On the surface of things the warehouse looks like a democratic space. Imposing, thick-walled structures that glower and commandeer the landscape in all their blocky, functional glory, they are utilitarian constructs that—for all their imposing presence—positively invite misuse and reappropriation. Commandeering a warehouse is a means of seizing control, wresting it back from authorities who do not want to co-operate with you, and have no reason to do so. That's the theory.
The reality of the contemporary warehouse space is slightly different. But here's the thing; being able to admit and accept that the original warehouse raves—thrown here in the UK and across the rest of the over-developed industrial world in the late 1980s—were genuinely radical reclamations of work-orientated city-space for the primary purpose of pleasure, doesn't mean we have to accept what ended up happening to that optimism and idealism.
The culture industry means that eventually all spaces that purport to some kind of radicality will slip into the clutches of the commercial backers who desperately want to milk whatever they can out of a world they don't understand. The DIY gets packaged in a client-friendly facade, and the original spirit of the thing is subsumed in the profit margins.
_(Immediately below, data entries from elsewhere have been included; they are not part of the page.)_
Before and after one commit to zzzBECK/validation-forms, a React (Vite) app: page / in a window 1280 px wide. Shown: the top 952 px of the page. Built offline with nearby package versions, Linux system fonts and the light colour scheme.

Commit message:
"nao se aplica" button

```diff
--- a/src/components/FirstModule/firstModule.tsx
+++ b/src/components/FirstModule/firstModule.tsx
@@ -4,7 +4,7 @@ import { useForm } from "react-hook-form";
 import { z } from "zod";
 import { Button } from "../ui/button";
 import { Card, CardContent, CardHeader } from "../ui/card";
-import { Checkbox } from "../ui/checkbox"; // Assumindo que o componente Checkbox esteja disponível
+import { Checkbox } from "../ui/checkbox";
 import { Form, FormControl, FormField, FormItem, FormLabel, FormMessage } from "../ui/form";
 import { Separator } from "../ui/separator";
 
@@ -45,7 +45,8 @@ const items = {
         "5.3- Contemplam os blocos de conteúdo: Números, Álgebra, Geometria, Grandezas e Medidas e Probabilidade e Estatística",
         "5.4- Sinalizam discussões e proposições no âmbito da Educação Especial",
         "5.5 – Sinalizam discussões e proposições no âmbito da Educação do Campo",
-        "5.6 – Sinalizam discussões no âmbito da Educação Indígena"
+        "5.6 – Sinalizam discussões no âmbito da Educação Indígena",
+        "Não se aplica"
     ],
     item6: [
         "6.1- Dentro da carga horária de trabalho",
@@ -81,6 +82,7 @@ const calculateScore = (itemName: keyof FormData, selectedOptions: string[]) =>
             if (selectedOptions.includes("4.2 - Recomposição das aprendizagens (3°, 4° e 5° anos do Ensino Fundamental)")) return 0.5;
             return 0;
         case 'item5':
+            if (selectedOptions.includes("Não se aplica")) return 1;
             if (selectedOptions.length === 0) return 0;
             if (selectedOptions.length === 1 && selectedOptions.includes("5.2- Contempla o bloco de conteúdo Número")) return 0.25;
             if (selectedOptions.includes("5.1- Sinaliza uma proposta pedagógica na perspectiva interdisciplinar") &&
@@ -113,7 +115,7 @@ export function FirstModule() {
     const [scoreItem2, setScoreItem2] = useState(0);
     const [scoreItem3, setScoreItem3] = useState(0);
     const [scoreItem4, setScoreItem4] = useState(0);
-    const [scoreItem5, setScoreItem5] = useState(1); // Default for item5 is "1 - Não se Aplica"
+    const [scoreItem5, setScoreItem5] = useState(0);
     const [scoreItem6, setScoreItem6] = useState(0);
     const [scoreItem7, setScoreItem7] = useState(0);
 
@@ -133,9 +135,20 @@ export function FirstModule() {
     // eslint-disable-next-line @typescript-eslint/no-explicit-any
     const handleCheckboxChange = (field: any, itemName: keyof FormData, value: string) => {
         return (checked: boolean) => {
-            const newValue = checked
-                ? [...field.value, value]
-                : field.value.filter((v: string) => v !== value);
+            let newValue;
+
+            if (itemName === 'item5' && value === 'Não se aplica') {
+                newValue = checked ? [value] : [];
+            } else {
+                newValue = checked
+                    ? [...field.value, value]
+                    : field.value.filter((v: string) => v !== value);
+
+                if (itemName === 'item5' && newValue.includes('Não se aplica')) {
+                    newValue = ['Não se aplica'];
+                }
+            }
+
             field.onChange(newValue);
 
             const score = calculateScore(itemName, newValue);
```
After all, punk ideals are great and everything, but they're a bit easier to sell when they come with stratified wristband releases and a corporate sponsor.
Walk around any city for long enough and you'll eventually come across a series of dog-eared and tatty posters for club nights that have come and gone. You might have heard of the majority of the DJs on the bill. "Oh," you say, scanning across the impeccably and minimally designed poster, "I like all those DJs, and I'd like to see them all on the same night." Scrolling down, you spot the venue. "Brilliant," you say, "it's being held at one of those warehouses that other reputable promoters use, that's good, that ensures a basic level of safety, if not comfort." The bottom inch of the poster's entire width is taken up with the intentionally small sized logos of a raft of media and associated partners. "Yes," you think, "radical club culture should come with the cosign of a massive beer brand, and where better to stock the alcoholic monolith's drinkable portfolio than at an 'unconventional' venue which won't have a traditional bar set up."
In assuming that warehouses hold some special significance, we are readily and actively applying yet another coast of nostalgic varnish to a structure that looks, under the surface, set to crumble and rot at any minute. The warehouse is another space that's been commodified out of all proportion, standing as little more than monuments to a past most of us can't remember, or weren't even alive for.
The same thing happened to the wide open fields of yore; it turned out that you could quite easily get people to exchange money to stand on scrubby patches of grass, listening to music beamed out from half a mile away, sipping on overpriced and watered-down paper cups half-filled with the lukewarm dregs of a nearly-done barrel of lager. In fact, they'd pay through the nose for it. They'd make this communion of commerce a primary form of socialisation, and they'd even fly halfway around the world to stand in another field, in another country, watching the same DJs, drinking the same drinks, pumping the same cash into the same one armed bandits over and over again.
It turned out that the warehouse, cloaked in darkness, imbued with an edgy history, was just as profitable, too.